Edmond Da Rotchild
"Dead Lift" is a kinetic sculpture consisting of a readymade lifting crane that alternately raises and lowers a slug-like lump hanging by a deadlift belt.
The crane belongs to Itamar's father, who was recently paralyzed from the waist down in a motorcycle accident. His father's injury, which forced the artist to reexamine a complicated, deferred relationship underscored by masculinity and unfulfilled expectations, is weaved through his experiences as a gay man. A recently established fixture of Western economies of spectacle and seduction, the Gay Man runs from impotence with every deadlift.
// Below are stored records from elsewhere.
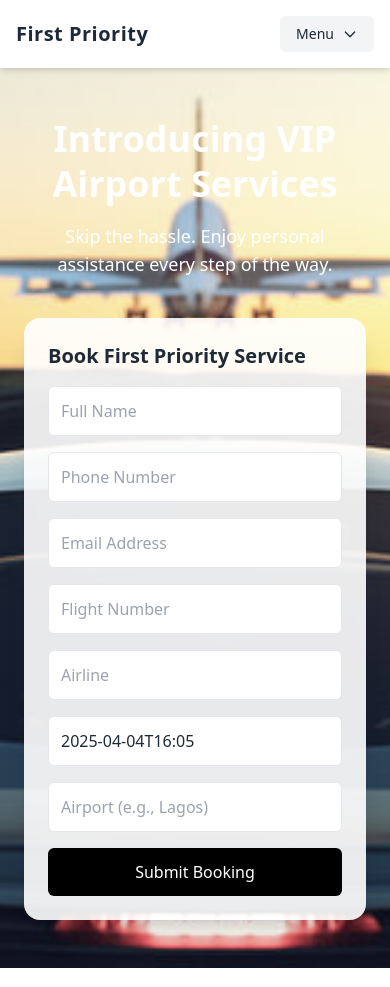
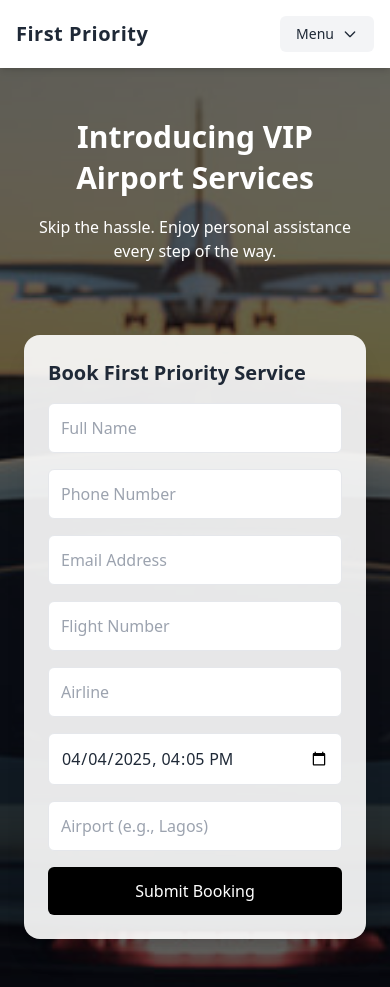
Before and after one commit to dlegend4000/first-priority-app, a React (Vite) app: page / in a window 390 px wide. Built offline with nearby package versions, Linux system fonts and the light colour scheme.

Commit message:
fixing mobile readability

```diff
--- a/src/App.jsx
+++ b/src/App.jsx
@@ -33,32 +33,46 @@ const Booking = () => {
   };
 
   return (
-    <div className="relative min-h-screen bg-cover bg-center flex flex-col md:flex-row items-center justify-between px-6 py-12" style={{ backgroundImage: "url('carplane.jpg')" }}>
-      <div className="text-white max-w-xl md:text-left text-center mb-10 md:mb-0">
-        <h1 className="text-4xl md:text-5xl font-bold leading-tight">Introducing VIP Airport Services</h1>
-        <p className="text-lg mt-4 font-light">Skip the hassle. Enjoy personal assistance every step of the way.</p>
+    <div
+      className="relative min-h-screen bg-cover bg-center px-6 py-12"
+      style={{ backgroundImage: "url('carplane.jpg')" }}
+    >
+      {/* Mobile-only dark overlay */}
+      <div className="absolute inset-0 bg-black bg-opacity-60 md:hidden z-0" />
+
+      <div className="relative z-10 flex flex-col md:flex-row items-center justify-between h-full">
+        <div className="text-white max-w-xl text-center md:text-left mb-10 md:mb-0 md:mt-80">
+          <h1 className="text-3xl sm:text-4xl md:text-5xl font-bold leading-snug">
+            Introducing VIP Airport Services
+          </h1>
+          <p className="text-base sm:text-lg mt-4 font-light">
+            Skip the hassle. Enjoy personal assistance every step of the way.
+          </p>
         </div>
 
-      <div className="bg-white bg-opacity-90 p-6 rounded-2xl shadow-xl w-full max-w-xl">
-        <h1 className="text-xl font-semibold mb-4 text-gray-800">Book First Priority Service</h1>
+        <div className="bg-white bg-opacity-90 p-6 rounded-2xl shadow-xl w-full max-w-xl mt-8 md:mt-0">
+          <h1 className="text-xl font-semibold mb-4 text-gray-800">
+            Book First Priority Service
+          </h1>
           {submitted ? (
             <div className="text-green-600">
               Thank you! You will be contacted on WhatsApp for confirmation and payment.
             </div>
           ) : (
             <form onSubmit={handleSubmit} className="grid gap-4">
-            <input className="p-3 border rounded-md" name="name" placeholder="Full Name" onChange={handleChange} required />
-            <input className="p-3 border rounded-md" name="phone" placeholder="Phone Number" onChange={handleChange} required />
-            <input className="p-3 border rounded-md" name="email" placeholder="Email Address" type="email" onChange={handleChange} required />
-            <input className="p-3 border rounded-md" name="flightNumber" placeholder="Flight Number" onChange={handleChange} required />
-            <input className="p-3 border rounded-md" name="airline" placeholder="Airline" onChange={handleChange} required />
-            <input className="p-3 border rounded-md" name="arrivalTime"$1 value={form.arrivalTime}></input>
-            <input className="p-3 border rounded-md" name="airport" placeholder="Airport (e.g., Lagos)" onChange={handleChange} required />
+              <input className="w-full p-3 border rounded-md" name="name" placeholder="Full Name" onChange={handleChange} required />
+              <input className="w-full p-3 border rounded-md" name="phone" placeholder="Phone Number" onChange={handleChange} required />
+              <input className="w-full p-3 border rounded-md" name="email" placeholder="Email Address" type="email" onChange={handleChange} required />
+              <input className="w-full p-3 border rounded-md" name="flightNumber" placeholder="Flight Number" onChange={handleChange} required />
+              <input className="w-full p-3 border rounded-md" name="airline" placeholder="Airline" onChange={handleChange} required />
+              <input className="w-full p-3 border rounded-md" type="datetime-local" name="arrivalTime" value={form.arrivalTime} onChange={handleChange} required />
+              <input className="w-full p-3 border rounded-md" name="airport" placeholder="Airport (e.g., Lagos)" onChange={handleChange} required />
               <button className="bg-black text-white py-3 px-6 rounded-md hover:bg-gray-800 transition" type="submit">
                 Submit Booking
               </button>
             </form>
           )}
+        </div>
       </div>
     </div>
   );
```
Lines whose indentation alone changed are shown as unchanged.
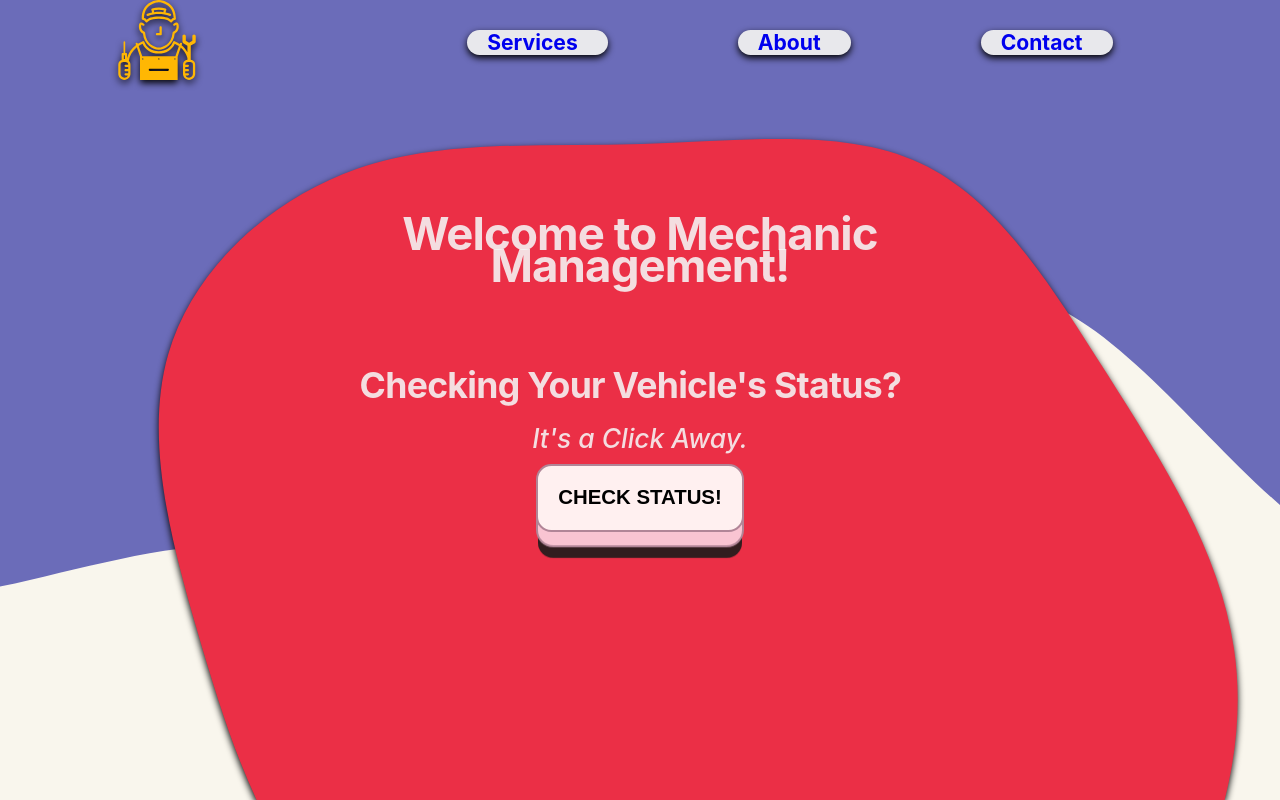
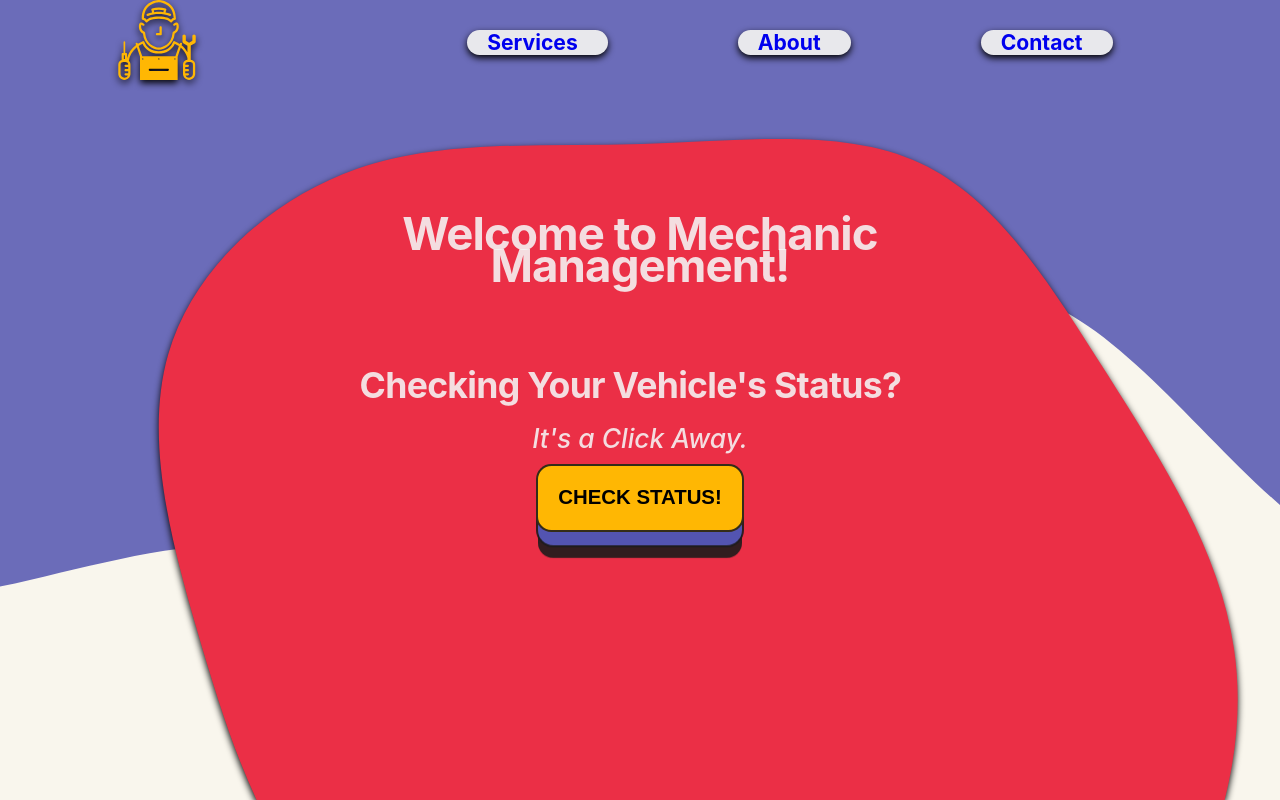
Before and after one commit to Team-Armadillo/Mechanic-Management, a React (Create React App) app in the folder client/: page / in a window 1280 px wide. Built offline with nearby package versions, Linux system fonts and the light colour scheme.

Commit message:
Adjusted colors and added template for possible footer and the bottom of the page

```diff
--- a/client/src/components/Body/Body.scss
+++ b/client/src/components/Body/Body.scss
@@ -6,10 +6,10 @@
 
 // Global variables
 $text: #000000;
-$light-pink: #fff0f0;
-$pink: #ffe9e9;
-$dark-pink: #f9c4d2;
-$pink-border: #b18597;
+$light-pink: #FFB703;
+$pink: #81ff75;
+$dark-pink: #5354b1;
+$pink-border: #1b1b1be3;
 $pink-shadow: #1b1b1be3;
 
 body {
--- a/client/src/components/Body/index.js
+++ b/client/src/components/Body/index.js
@@ -1,6 +1,7 @@
 import React from 'react'
 import "./Body.scss"
 import Navbar from "../Navbar";
+import Footer from "../Footer"
 
 const Body = () => {
     return (
@@ -21,6 +22,7 @@ const Body = () => {
                     </div>
                 </div>
             </div>
+            {/* <Footer />  */}
         </div>
     )
 };
```
Also changed, not shown: client/src/components/Footer/index.js (added, +11 -0 lines), client/src/components/Footer/footer.css (added).
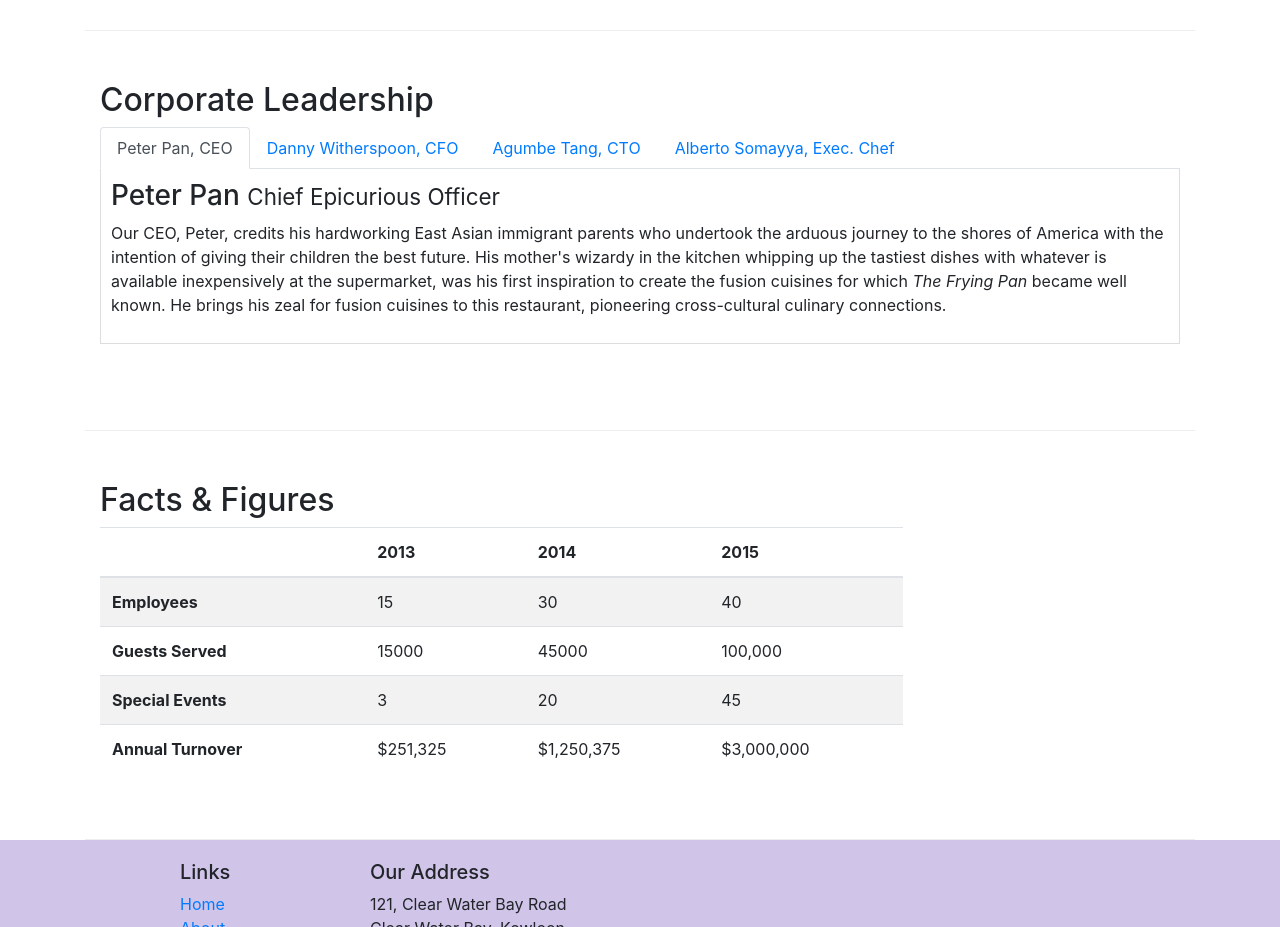
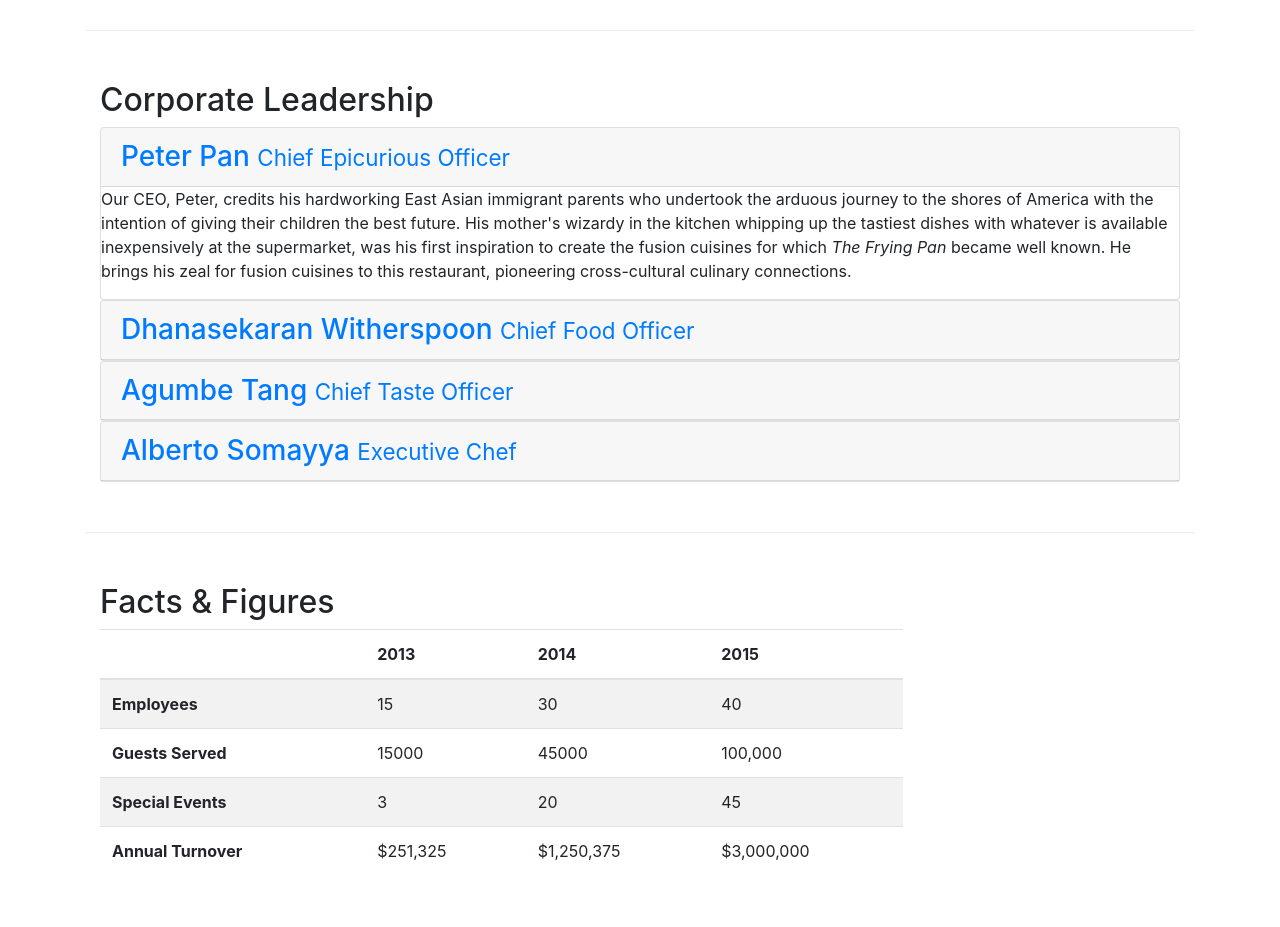
Before and after one commit to Jasonsantoso/conFusion, a website: page aboutus.html in a window 1280 px wide. Shown: the part 880-1807 px from the top of the page. Drawn offline with nearby package versions, Linux system fonts and the light colour scheme.

Commit message:
Accordion

```diff
--- a/aboutus.html
+++ b/aboutus.html
@@ -100,7 +100,7 @@
         <div class="row row-content">
             <div class="col-12">
                 <h2>Corporate Leadership</h2>
-                <ul class="nav nav-tabs">
+                <!-- <ul class="nav nav-tabs">
                     <li class="nav-item">
                         <a href="#peter" class="nav-link active" role="tab" data-toggle="tab">Peter Pan, CEO</a>
                     </li>
@@ -113,10 +113,59 @@
                     <li class="nav-item">
                         <a href="#alberto" class="nav-link" role="tab" data-toggle="tab">Alberto Somayya, Exec. Chef</a>
                     </li>
-                </ul>
+                </ul> -->
 
-                <div class="tab-content">
-                    <div class="tab-pane fade show active" id="peter" role="tabpanel">
+                <!-- <div class="tab-content"> -->
+                <div class="accordion" role="tablist">
+                    <div class="card">
+                        <div class="card-header" role="tab" id="peterhead">
+                            <h3 class="mb-0">
+                                <a data-toggle="collapse" href="#peter" data-parent="#accordion">Peter Pan <small>Chief Epicurious Officer</small></a>
+                            </h3>
+                        </div>
+                        <div class="collapse show" id="peter" role="tabpanel">
+                            <div class="card-block">
+                                <p class="hidden-xs-down">Our CEO, Peter, credits his hardworking East Asian immigrant parents who undertook the arduous journey to the shores of America with the intention of giving their children the best future. His mother's wizardy in the kitchen whipping up the tastiest dishes with whatever is available inexpensively at the supermarket, was his first inspiration to create the fusion cuisines for which <em>The Frying Pan</em> became well known. He brings his zeal for fusion cuisines to this restaurant, pioneering cross-cultural culinary connections.</p>
+                            </div>
+                        </div>
+                    </div>
+                    <div class="card">
+                        <div class="card-header" role="tab" id="dannyhead">
+                            <h3 class="mb-0">
+                                <a data-toggle="collapse" class="collapsed" href="#danny" data-parent="#accordion">Dhanasekaran Witherspoon <small>Chief Food Officer</small></a>
+                            </h3>
+                        </div>
+                        <div class="collapse" id="danny" role="tabpanel">
+                            <div class="card-block">
+                                <p class="hidden-xs-down">Our CFO, Danny, as he is affectionately referred to by his colleagues, comes from a long established family tradition in farming and produce. His experiences growing up on a farm in the Australian outback gave him great appreciation for varieties of food sources. As he puts it in his own words, <em>Everything that runs, wins, and everything that stays, pays!</em></p>
+                            </div>
+                        </div>
+                    </div>
+                    <div class="card">
+                        <div class="card-header" role="tab" id="agumbehead">
+                            <h3 class="mb-0">
+                                <a data-toggle="collapse" class="collapsed" href="#agumbe" data-parent="#accordion">Agumbe Tang <small>Chief Taste Officer</small></a>
+                            </h3>
+                        </div>
+                        <div class="collapse" id="agumbe" role="tabpanel">
+                            <div class="card-block">
+                                <p class="hidden-xs-down">Blessed with the most discerning gustatory sense, Agumbe, our CTO, personally ensures that every dish that we serve meets his exacting tastes. Our chefs dread the tongue lashing that ensues if their dish does not meet his exacting standards. He lives by his motto, <em>You click only if you survive my lick.</em></p>
+                            </div>
+                        </div>
+                    </div>
+                    <div class="card">
+                        <div class="card-header" role="tab" id="albertohead">
+                            <h3 class="mb-0">
+                                <a data-toggle="collapse" class="collapsed" href="#alberto" data-parent="#accordion">Alberto Somayya <small>Executive Chef</small></a>
+                            </h3>
+                        </div>
+                        <div class="collapse" id="alberto" role="tabpanel">
+                            <div class="card-block">
+                                <p class="hidden-xs-down">Award winning three-star Michelin chef with wide International experience having worked closely with whos-who in the culinary world, he specializes in creating mouthwatering Indo-Italian fusion experiences. He says, <em>Put together the cuisines from the two craziest cultures, and you get a winning hit! Amma Mia!</em></p>
+                            </div>
+                        </div>
+                    </div>
+                    <!-- <div class="tab-pane fade show active" id="peter" role="tabpanel">
                         <h3>Peter Pan <small>Chief Epicurious Officer</small></h3>
                         <p class="hidden-xs-down">Our CEO, Peter, credits his hardworking East Asian immigrant parents who undertook the arduous journey to the shores of America with the intention of giving their children the best future. His mother's wizardy in the kitchen whipping up the tastiest dishes with whatever is available inexpensively at the supermarket, was his first inspiration to create the fusion cuisines for which <em>The Frying Pan</em> became well known. He brings his zeal for fusion cuisines to this restaurant, pioneering cross-cultural culinary connections.</p>
                     </div>
@@ -131,7 +180,7 @@
                     <div class="tab-pane fade" id="alberto" role="tabpanel">
                         <h3>Alberto Somayya <small>Executive Chef</small></h3>
                         <p class="hidden-xs-down">Award winning three-star Michelin chef with wide International experience having worked closely with whos-who in the culinary world, he specializes in creating mouthwatering Indo-Italian fusion experiences. He says, <em>Put together the cuisines from the two craziest cultures, and you get a winning hit! Amma Mia!</em></p>
-                    </div>
+                    </div> -->
                 </div>
             </div>
        </div>
```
But behind every deadlift is its direct mirror staring the lifter in his face: the deadweight symbolizing the body's inevitable impotence and decay. The power of spectacle, in which the artist is most interested in its gendered registers, "restricts the body over its evocation." But waiting at the end of the road of (bodily) servitude to the commodity, there is nothing but old age and death. Perhaps only inside this place of undesirability are bonds formed, and we can begin to grasp one another, if only slightly.